2021 INDUCTEE - NANCY KEENUM
By David Elwell
The Decatur Daily
Whenever Nancy Keenum can find the time in her busy schedule, she likes to ride her bike.
She travels the roads in Morgan County and has been known to venture out on longer trips on paths like the Ladiga Trail that covers 34 miles in the east side of the state near Jacksonville.
The Ladiga Trail doesn’t begin to equal the distance she’s covered in an athletic career that spans 32 years at Calhoun Community College and is still going strong.
Keenum will be inducted into the Morgan County Sports Hall of Fame on May 1.
The Trinity native remembers a time when there were zero high school sports for females. She’s had a big role in the amazing growth of female sports in the last 50 years.
“When I graduated from West Morgan in 1975, the only sort of team for a female was the school band,” Keenum said. “All the athletic girls were in the band.
“It was like being on an athletic team because we learned about working hard to achieve a common goal. We learned about team work.”
Athletics had always been a huge part of Keenum’s life. Her older brother Larry was a star baseball player at West Morgan, Calhoun and the University of Alabama. He was inducted into the Morgan County Sports Hall of Fame in 2007.
Their father, Arthur “Mojo” Keenum, was a leader in the youth sports programs in Trinity. The baseball field at West Morgan bears his name. He died of cancer in 1973 at age 44.
“I was just 16 and boy did that change my life,” Keenum said. “One day the two of us were throwing a ball in the front yard. A couple of days later he goes to the hospital and never came home.”
The Federal law called Title IX changed the landscape for female athletics in the United States in 1972. It allows for no person to be subject to discrimination under any education program receiving Federal financial assistance. Its enactment meant high school athletics was no longer just a boys game.
“I think there were just a few high schools in the state that had started girls athletics when I graduated,” Keenum said. “My first day at Calhoun, I was in a basketball class with 12 other girls. On the second day, Coach (Bob) Shuttleworth came in to the room and said we were all on scholarship to be the school’s first girls basketball team.”
After two years at Calhoun, Keenum went to Alabama determined to be a coach. She volunteered to be a manager for the Crimson Tide volleyball team as a way to learn the game. She went to graduate school at North Alabama and helped with the volleyball program there.

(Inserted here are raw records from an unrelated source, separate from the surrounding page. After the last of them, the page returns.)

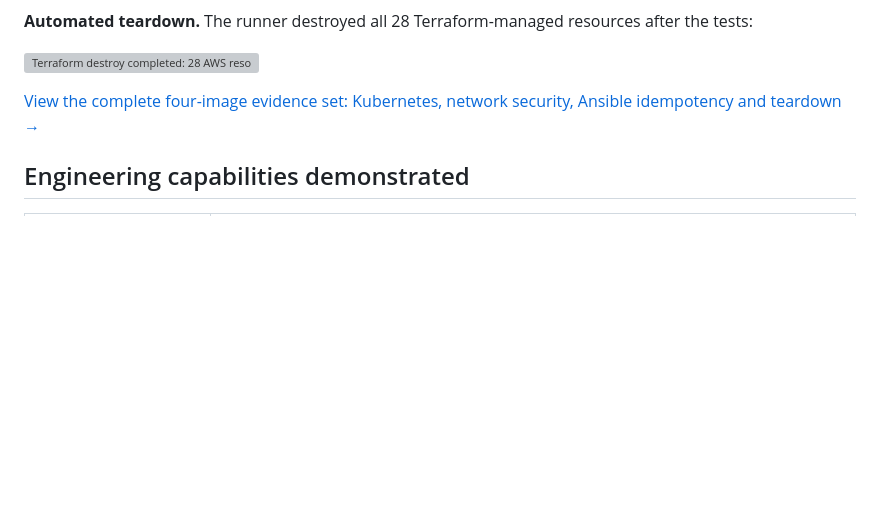
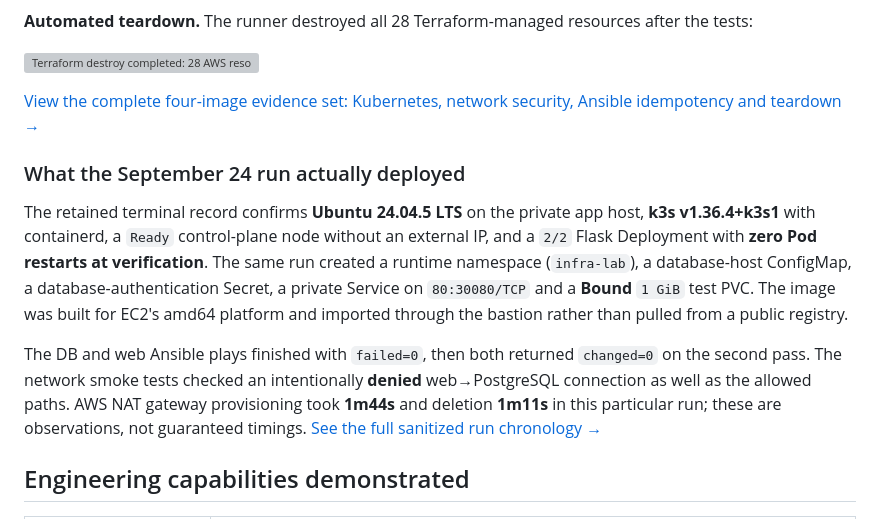
Before and after one commit to BrentDean/cloud-infrastructure-automation, a Markdown page: README.md, the part around the change. Drawn GitHub-style; blank space fills up the shorter version; grey boxes are pictures that could not be loaded.

Commit message:
Ground k3s portfolio verification in full September 24 operator transcript

```diff
--- a/README.md
+++ b/README.md
@@ -90,6 +90,12 @@ The first Ansible pass configured PostgreSQL and Nginx; [`ansible/k3s/install.ym
 
 [View the complete four-image evidence set: Kubernetes, network security, Ansible idempotency and teardown →](docs/live-verification-2026-09-24.md#screenshots-from-the-live-run)
 
+### What the September 24 run actually deployed
+
+The retained terminal record confirms **Ubuntu 24.04.5 LTS** on the private app host, **k3s v1.36.4+k3s1** with containerd, a `Ready` control-plane node without an external IP, and a `2/2` Flask Deployment with **zero Pod restarts at verification**. The same run created a runtime namespace (`infra-lab`), a database-host ConfigMap, a database-authentication Secret, a private Service on `80:30080/TCP` and a **Bound** `1 GiB` test PVC. The image was built for EC2's amd64 platform and imported through the bastion rather than pulled from a public registry.
+
+The DB and web Ansible plays finished with `failed=0`, then both returned `changed=0` on the second pass. The network smoke tests checked an intentionally **denied** web→PostgreSQL connection as well as the allowed paths. AWS NAT gateway provisioning took **1m44s** and deletion **1m11s** in this particular run; these are observations, not guaranteed timings. [See the full sanitized run chronology →](docs/live-verification-2026-09-24.md#observed-deployment-sequence-and-runtime)
+
 ## Engineering capabilities demonstrated
 
 | Area | Implemented and exercised |
```
Also changed, not shown: docs/live-verification-2026-09-24.md (+30 -0 lines).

Later, she was the basketball coach at Judson College, an all-female college in Marion.
In 1983, she got the opportunity to join the athletic department at Calhoun. She coached tennis (three years), women’s basketball (nine years), slow-pitch softball (five years) and fast-pitch softball (14 years).
“There was a real learning curve when we went from slow-pitch to fast-pitch softball,” Keenum said. “It was a real challenge.”
After 36 years of coaching, Keenum decided to step back from the field in 2019. She was the school’s athletic director many of those years. Now, that’s a full-time job. Her office is the one formerly occupied by Shuttleworth, the man who introduced her to collegiate athletics.
“Sometimes I think I can still smell his pipe in here,” Keenum said.
The office is decorated with memorabilia from her coaching career. Every team in every sport she has coached is represented. On one shelf is an autographed photo from the late Pat Summit. Keenum and Summit became friends through Tennessee’s basketball camp.
“I was coaching basketball and I wanted to learn from the best,” Keenum said. “I called and asked if I could come to the camp and just watch. They told me to come and help.”
In those days, Summit’s camps had 600 girls with a staff of 150 working at five different sites in and around Knoxville.
“She was passionate about the game and it rubbed off on everybody at the camp,” Keenum said. “Every second she was teaching the players and the staff. It was an honor to be a part of it for so many years.”
Keenum admits it is different being away from coaching after so many years, but she’s borrowed a phrase from a favorite doctor to deal with it.
“Dr. Seuss said ‘Don’t cry because it’s over, smile because it happened,’” Keenum said. “That’s how I look at it. I loved the opportunity to be a part of so many lives.”
One of those lives that Keenum touched is Hartselle softball coach Christy Ferguson, who played basketball at Calhoun in the early 1990s after her high school career at Falkville.
“Coach Keenum is a special lady,” Ferguson said. “I consider her a true pioneer of women’s athletics in North Alabama. She’s just a good down to earth person who has meant so much to so many.”